YOUR TASK
Reproduce the listing below in full and without alteration, apart from its pictures.

RECORDED DATA
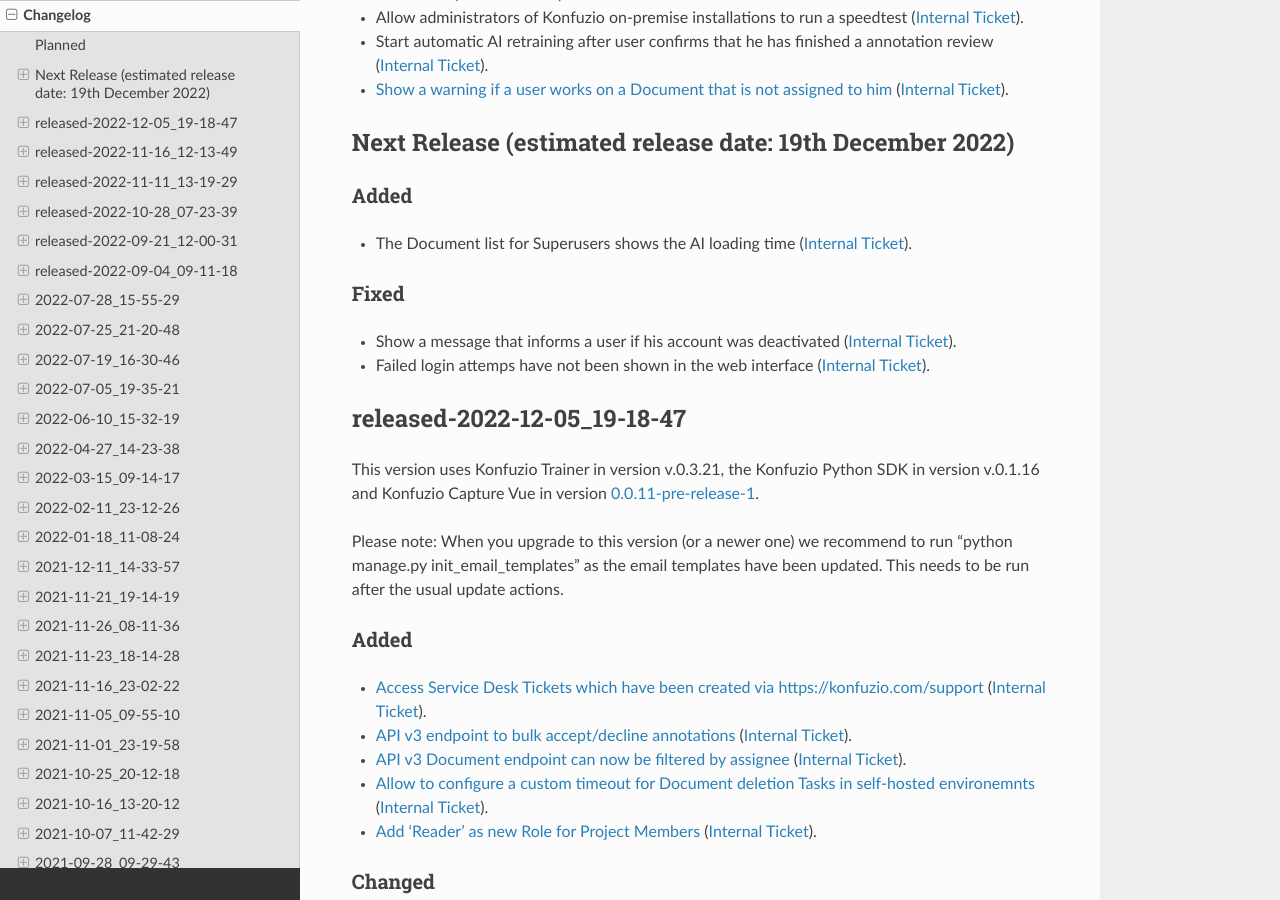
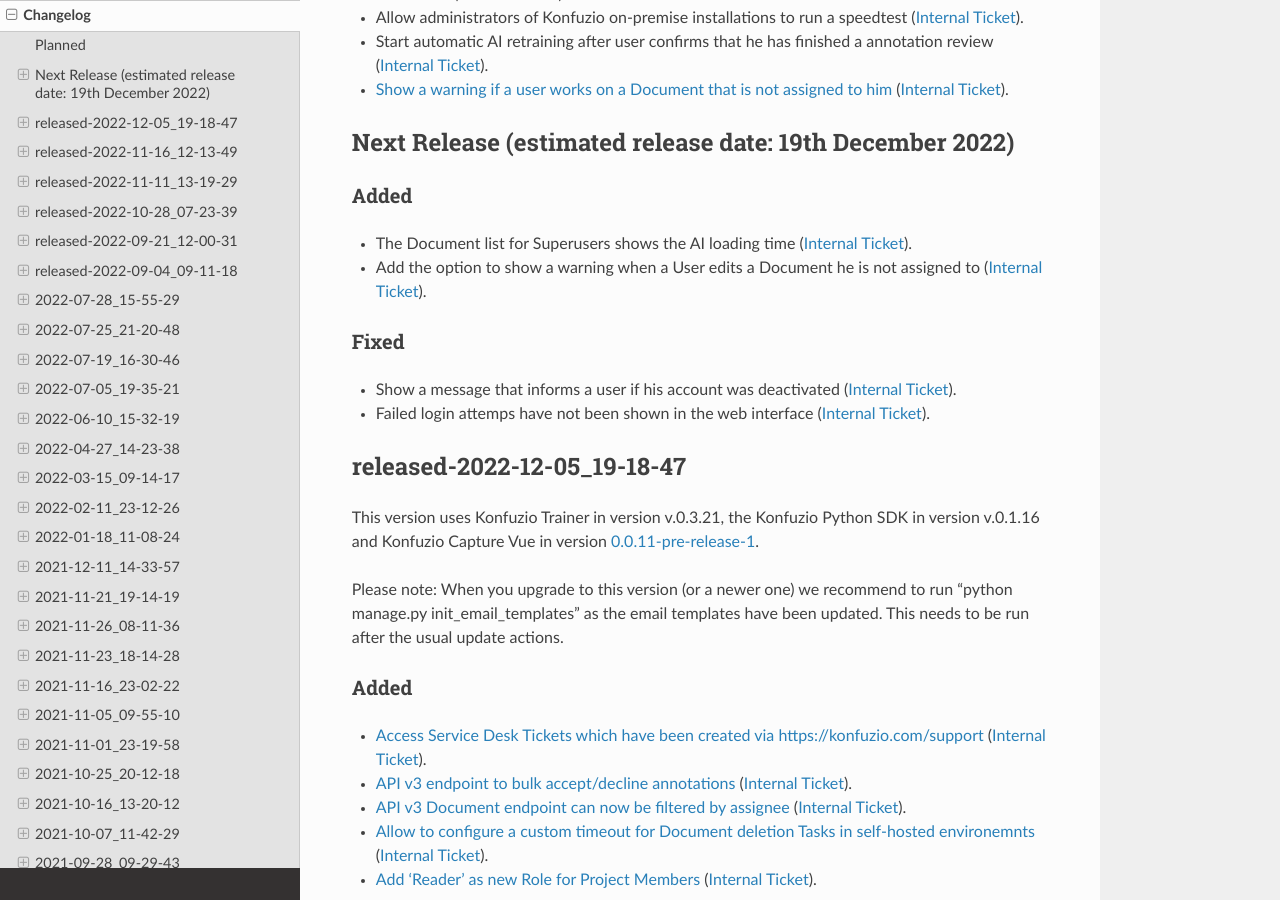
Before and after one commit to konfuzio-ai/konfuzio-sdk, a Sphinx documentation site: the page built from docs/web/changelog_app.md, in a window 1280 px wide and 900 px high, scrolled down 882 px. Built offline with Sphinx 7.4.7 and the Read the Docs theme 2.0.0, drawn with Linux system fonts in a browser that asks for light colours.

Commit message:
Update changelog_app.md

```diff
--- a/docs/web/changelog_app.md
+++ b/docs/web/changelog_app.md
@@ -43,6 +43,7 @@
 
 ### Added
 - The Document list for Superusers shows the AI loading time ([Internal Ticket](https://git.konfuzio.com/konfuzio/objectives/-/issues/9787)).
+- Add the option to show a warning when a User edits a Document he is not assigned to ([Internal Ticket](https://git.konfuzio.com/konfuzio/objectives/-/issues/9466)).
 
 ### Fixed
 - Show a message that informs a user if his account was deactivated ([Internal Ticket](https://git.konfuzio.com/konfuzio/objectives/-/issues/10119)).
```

FINISHED TASK
Before and after one commit to konfuzio-ai/konfuzio-sdk, a Sphinx documentation site: the page built from docs/web/changelog_app.md, in a window 1280 px wide and 900 px high, scrolled down 882 px. Built offline with Sphinx 7.4.7 and the Read the Docs theme 2.0.0, drawn with Linux system fonts in a browser that asks for light colours.

Commit message:
Update changelog_app.md

```diff
--- a/docs/web/changelog_app.md
+++ b/docs/web/changelog_app.md
@@ -43,6 +43,7 @@
 
 ### Added
 - The Document list for Superusers shows the AI loading time ([Internal Ticket](https://git.konfuzio.com/konfuzio/objectives/-/issues/9787)).
+- Add the option to show a warning when a User edits a Document he is not assigned to ([Internal Ticket](https://git.konfuzio.com/konfuzio/objectives/-/issues/9466)).
 
 ### Fixed
 - Show a message that informs a user if his account was deactivated ([Internal Ticket](https://git.konfuzio.com/konfuzio/objectives/-/issues/10119)).
```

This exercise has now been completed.